***** Supplied material

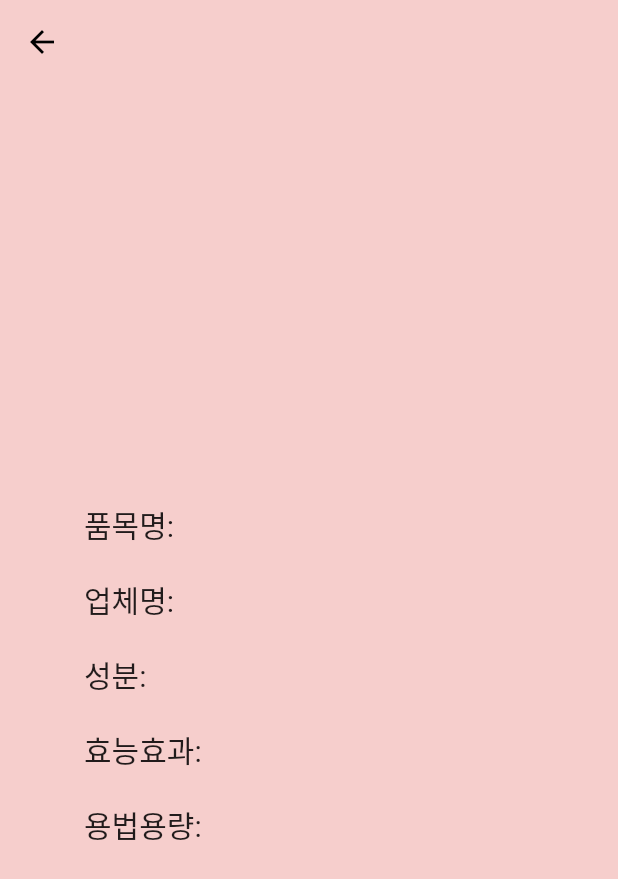
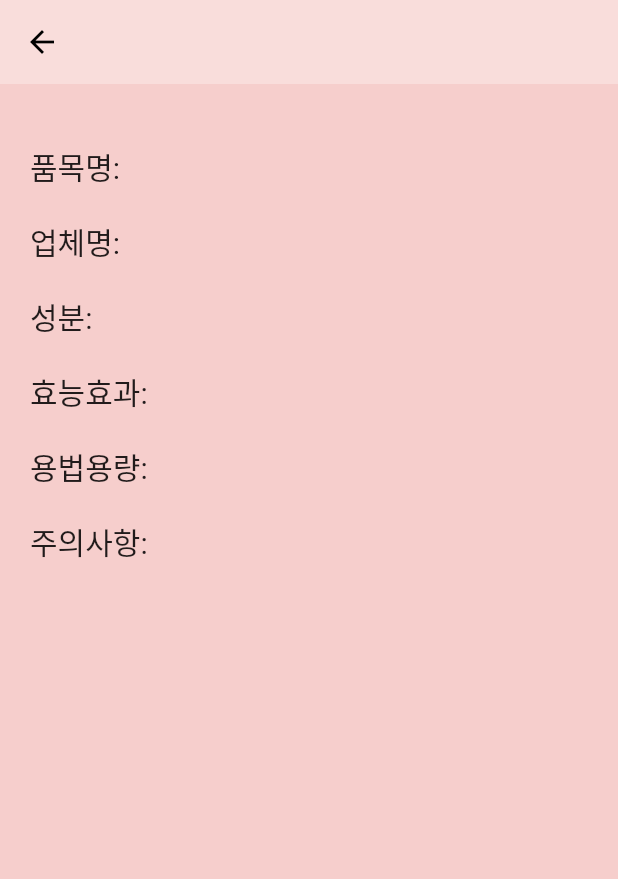
Before and after one commit to goodtjdud/whatmedi3-master, a Flutter app: the SearchedPage screen opened directly with empty values, on a phone screen of 412 x 824 dp. Shown: the top 879 px of the screen. Run offline on Flutter 3.47's test engine with Material 2 defaults, Android fonts, the phone set to English and light mode, and no system bars; our stand-ins replace audioplayers, camera, cloud_firestore, curved_navigation_bar, dio, firebase_core and 7 more; missing offline and left inert: flutter_accessibility_service, intro_views_flutter; accounts and stored records are empty; network calls fail; Roboto replaces fonts that are missing (SCDream4).

Commit message:
initial commit

```diff
--- a/lib/main.dart
+++ b/lib/main.dart
@@ -77,7 +77,7 @@ class IntroScreen extends StatefulWidget {
                       AssetSource('guide.m4a'),
                     );
                     musicStart = 1;
-                    message = Text("오디오 재생 멈춤");
+                    message = Text("오디오 정지");
                   } else {
                     player.stop();
                     musicStart = 0;
@@ -94,6 +94,7 @@ class IntroScreen extends StatefulWidget {
             right: 16,
             child: ElevatedButton(
               onPressed: () {
+                player.stop();
                 Navigator.pushReplacement(
                   context,
                   MaterialPageRoute(
--- a/lib/pages/mainpage.dart
+++ b/lib/pages/mainpage.dart
@@ -26,6 +26,8 @@ class _MainPageState extends State<MainPage> {
     final firstCamera = cameras.first;
     return firstCamera;
   }
+
+
 
   @override
   Widget build(BuildContext context) {
@@ -68,6 +70,7 @@ class _MainPageState extends State<MainPage> {
                 backgroundColor: whatmedicol.medigreen,
                 //이거보다 약간은 연하게 해주는 색 찾기
                 onTap: (index) {
+                  print(_selectedIndex);
                   setState(() {
                     _selectedIndex = index;
                   });
@@ -91,18 +94,21 @@ class _MainPageState extends State<MainPage> {
                   BottomNavigationBarItem(
                     icon: Icon(
                       Icons.search,
+                      semanticLabel: '검색 탭'
                     ),
                     label: "검색",
                   ),
                   BottomNavigationBarItem(
                     icon: Icon(
                       Icons.camera_alt,
+                      semanticLabel: '촬영 탭',
                     ),
                     label: "촬영",
                   ),
                   BottomNavigationBarItem(
                     icon: Icon(
                       Icons.settings,
+                      semanticLabel: '설정 탭',
                     ),
                     label: "설정",
                   ),
--- a/lib/pages/searchpage2.dart
+++ b/lib/pages/searchpage2.dart
@@ -48,7 +48,8 @@ class _SearchedPageState extends State<SearchedPage>
   @override
   void didChangeAppLifecycleState(AppLifecycleState state) {
     if (state == AppLifecycleState.paused) {
-      speech.stop(); // 앱이 백그라운드로 이동할 때 TTS 중지
+      speech.stop();
+      // 앱이 백그라운드로 이동할 때 TTS 중지
     }
   }
 
@@ -88,6 +89,7 @@ class _SearchedPageState extends State<SearchedPage>
   String sungbun = '';
   String hyoneung = '';
   String youngbup = '';
+  String juyi = '';
   void choice() {
     if (isTitle == true) {
       pummok = ',,,품목명: ${widget.mediinfo["title"]}';
@@ -114,11 +116,16 @@ class _SearchedPageState extends State<SearchedPage>
     } else {
       youngbup = '';
     }
+    if (isWarning == true) {
+      juyi = ',,,주의사항: ${widget.mediinfo["warning"]}';
+    } else {
+      juyi = '';
+    }
   }
 
   Future play() async {
     set();
-    await speech.speak(pummok + upche + sungbun + hyoneung + youngbup);
+    await speech.speak(pummok + upche + sungbun + hyoneung + youngbup + juyi);
   }
   // Future play2() async {
   //   await speech.speak(pummok + upche + sungbun + hyoneung + youngbup);
@@ -129,6 +136,7 @@ class _SearchedPageState extends State<SearchedPage>
     return Scaffold(
         backgroundColor: whatmedicol.medipink,
         appBar: AppBar(
+          backgroundColor: Colors.white30,
           elevation: 0,
           title: Text(widget.mediinfo["title"]),
         ),
@@ -136,16 +144,7 @@ class _SearchedPageState extends State<SearchedPage>
           child: Padding(
             padding: EdgeInsets.all(20.0),
             child: Center(
-              child: ClipRRect(
-                borderRadius: BorderRadius.circular(20.0),
-                child: Container(
-                  height: 400,
-                  width: 300,
-                  decoration: BoxDecoration(
-                      ),
-                  child: Column(
-                    mainAxisAlignment: MainAxisAlignment.center,
-                    crossAxisAlignment: CrossAxisAlignment.start,
+              child: ListView(
                 children: [
                   SizedBox(height: 20),
                   Text("품목명: ${widget.mediinfo["title"]}",
@@ -171,10 +170,15 @@ class _SearchedPageState extends State<SearchedPage>
                   ),
                   Text("용법용량: ${widget.mediinfo["usage"]}",
                       style: TextStyle(fontSize: 20)),
-                    ],
+                  SizedBox(
+                    height: 20,
                   ),
+                  Text("주의사항: ${widget.mediinfo["warning"]}",
+                  style: TextStyle(fontSize: 20)),
+                  SizedBox(
+                  height: 20,
                   ),
-              ),
+              ]),
             ),
           ),
         ));
--- a/lib/pages/settingpage.dart
+++ b/lib/pages/settingpage.dart
@@ -38,6 +38,7 @@ bool isCorp = true;
 bool isIngredient = true;
 bool isEffect = true;
 bool isUsage = true;
+bool isWarning = true;
 bool isSwitched = true;
 double speechRateInt = 1;
 double pitchRateInt = 1;
--- a/lib/pages/takepicturescreen.dart
+++ b/lib/pages/takepicturescreen.dart
@@ -348,6 +348,7 @@ class TakePictureScreenState extends State<TakePictureScreen>
                 icon: Icon(
                   Icons.radio_button_on,
                   color: Colors.white,
+                  semanticLabel: '촬영 버튼',
                 ),
                 iconSize: 100.0,
                 padding: EdgeInsets.all(0.0),
```
Also changed, not shown: lib/backdata/medicinedata.dart (+7 -4 lines), lib/pages/searchpage.dart (+9 -8 lines). Lines whose indentation alone changed are shown as unchanged.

**********

* _Exercise aim_
Every line of the material is to be quoted exactly, with no pictures carried over.

* _Written answer_
Before and after one commit to goodtjdud/whatmedi3-master, a Flutter app: the SearchedPage screen opened directly with empty values, on a phone screen of 412 x 824 dp. Shown: the top 879 px of the screen. Run offline on Flutter 3.47's test engine with Material 2 defaults, Android fonts, the phone set to English and light mode, and no system bars; our stand-ins replace audioplayers, camera, cloud_firestore, curved_navigation_bar, dio, firebase_core and 7 more; missing offline and left inert: flutter_accessibility_service, intro_views_flutter; accounts and stored records are empty; network calls fail; Roboto replaces fonts that are missing (SCDream4).

Commit message:
initial commit

```diff
--- a/lib/main.dart
+++ b/lib/main.dart
@@ -77,7 +77,7 @@ class IntroScreen extends StatefulWidget {
                       AssetSource('guide.m4a'),
                     );
                     musicStart = 1;
-                    message = Text("오디오 재생 멈춤");
+                    message = Text("오디오 정지");
                   } else {
                     player.stop();
                     musicStart = 0;
@@ -94,6 +94,7 @@ class IntroScreen extends StatefulWidget {
             right: 16,
             child: ElevatedButton(
               onPressed: () {
+                player.stop();
                 Navigator.pushReplacement(
                   context,
                   MaterialPageRoute(
--- a/lib/pages/mainpage.dart
+++ b/lib/pages/mainpage.dart
@@ -26,6 +26,8 @@ class _MainPageState extends State<MainPage> {
     final firstCamera = cameras.first;
     return firstCamera;
   }
+
+
 
   @override
   Widget build(BuildContext context) {
@@ -68,6 +70,7 @@ class _MainPageState extends State<MainPage> {
                 backgroundColor: whatmedicol.medigreen,
                 //이거보다 약간은 연하게 해주는 색 찾기
                 onTap: (index) {
+                  print(_selectedIndex);
                   setState(() {
                     _selectedIndex = index;
                   });
@@ -91,18 +94,21 @@ class _MainPageState extends State<MainPage> {
                   BottomNavigationBarItem(
                     icon: Icon(
                       Icons.search,
+                      semanticLabel: '검색 탭'
                     ),
                     label: "검색",
                   ),
                   BottomNavigationBarItem(
                     icon: Icon(
                       Icons.camera_alt,
+                      semanticLabel: '촬영 탭',
                     ),
                     label: "촬영",
                   ),
                   BottomNavigationBarItem(
                     icon: Icon(
                       Icons.settings,
+                      semanticLabel: '설정 탭',
                     ),
                     label: "설정",
                   ),
--- a/lib/pages/searchpage2.dart
+++ b/lib/pages/searchpage2.dart
@@ -48,7 +48,8 @@ class _SearchedPageState extends State<SearchedPage>
   @override
   void didChangeAppLifecycleState(AppLifecycleState state) {
     if (state == AppLifecycleState.paused) {
-      speech.stop(); // 앱이 백그라운드로 이동할 때 TTS 중지
+      speech.stop();
+      // 앱이 백그라운드로 이동할 때 TTS 중지
     }
   }
 
@@ -88,6 +89,7 @@ class _SearchedPageState extends State<SearchedPage>
   String sungbun = '';
   String hyoneung = '';
   String youngbup = '';
+  String juyi = '';
   void choice() {
     if (isTitle == true) {
       pummok = ',,,품목명: ${widget.mediinfo["title"]}';
@@ -114,11 +116,16 @@ class _SearchedPageState extends State<SearchedPage>
     } else {
       youngbup = '';
     }
+    if (isWarning == true) {
+      juyi = ',,,주의사항: ${widget.mediinfo["warning"]}';
+    } else {
+      juyi = '';
+    }
   }
 
   Future play() async {
     set();
-    await speech.speak(pummok + upche + sungbun + hyoneung + youngbup);
+    await speech.speak(pummok + upche + sungbun + hyoneung + youngbup + juyi);
   }
   // Future play2() async {
   //   await speech.speak(pummok + upche + sungbun + hyoneung + youngbup);
@@ -129,6 +136,7 @@ class _SearchedPageState extends State<SearchedPage>
     return Scaffold(
         backgroundColor: whatmedicol.medipink,
         appBar: AppBar(
+          backgroundColor: Colors.white30,
           elevation: 0,
           title: Text(widget.mediinfo["title"]),
         ),
@@ -136,16 +144,7 @@ class _SearchedPageState extends State<SearchedPage>
           child: Padding(
             padding: EdgeInsets.all(20.0),
             child: Center(
-              child: ClipRRect(
-                borderRadius: BorderRadius.circular(20.0),
-                child: Container(
-                  height: 400,
-                  width: 300,
-                  decoration: BoxDecoration(
-                      ),
-                  child: Column(
-                    mainAxisAlignment: MainAxisAlignment.center,
-                    crossAxisAlignment: CrossAxisAlignment.start,
+              child: ListView(
                 children: [
                   SizedBox(height: 20),
                   Text("품목명: ${widget.mediinfo["title"]}",
@@ -171,10 +170,15 @@ class _SearchedPageState extends State<SearchedPage>
                   ),
                   Text("용법용량: ${widget.mediinfo["usage"]}",
                       style: TextStyle(fontSize: 20)),
-                    ],
+                  SizedBox(
+                    height: 20,
                   ),
+                  Text("주의사항: ${widget.mediinfo["warning"]}",
+                  style: TextStyle(fontSize: 20)),
+                  SizedBox(
+                  height: 20,
                   ),
-              ),
+              ]),
             ),
           ),
         ));
--- a/lib/pages/settingpage.dart
+++ b/lib/pages/settingpage.dart
@@ -38,6 +38,7 @@ bool isCorp = true;
 bool isIngredient = true;
 bool isEffect = true;
 bool isUsage = true;
+bool isWarning = true;
 bool isSwitched = true;
 double speechRateInt = 1;
 double pitchRateInt = 1;
--- a/lib/pages/takepicturescreen.dart
+++ b/lib/pages/takepicturescreen.dart
@@ -348,6 +348,7 @@ class TakePictureScreenState extends State<TakePictureScreen>
                 icon: Icon(
                   Icons.radio_button_on,
                   color: Colors.white,
+                  semanticLabel: '촬영 버튼',
                 ),
                 iconSize: 100.0,
                 padding: EdgeInsets.all(0.0),
```
Also changed, not shown: lib/backdata/medicinedata.dart (+7 -4 lines), lib/pages/searchpage.dart (+9 -8 lines). Lines whose indentation alone changed are shown as unchanged.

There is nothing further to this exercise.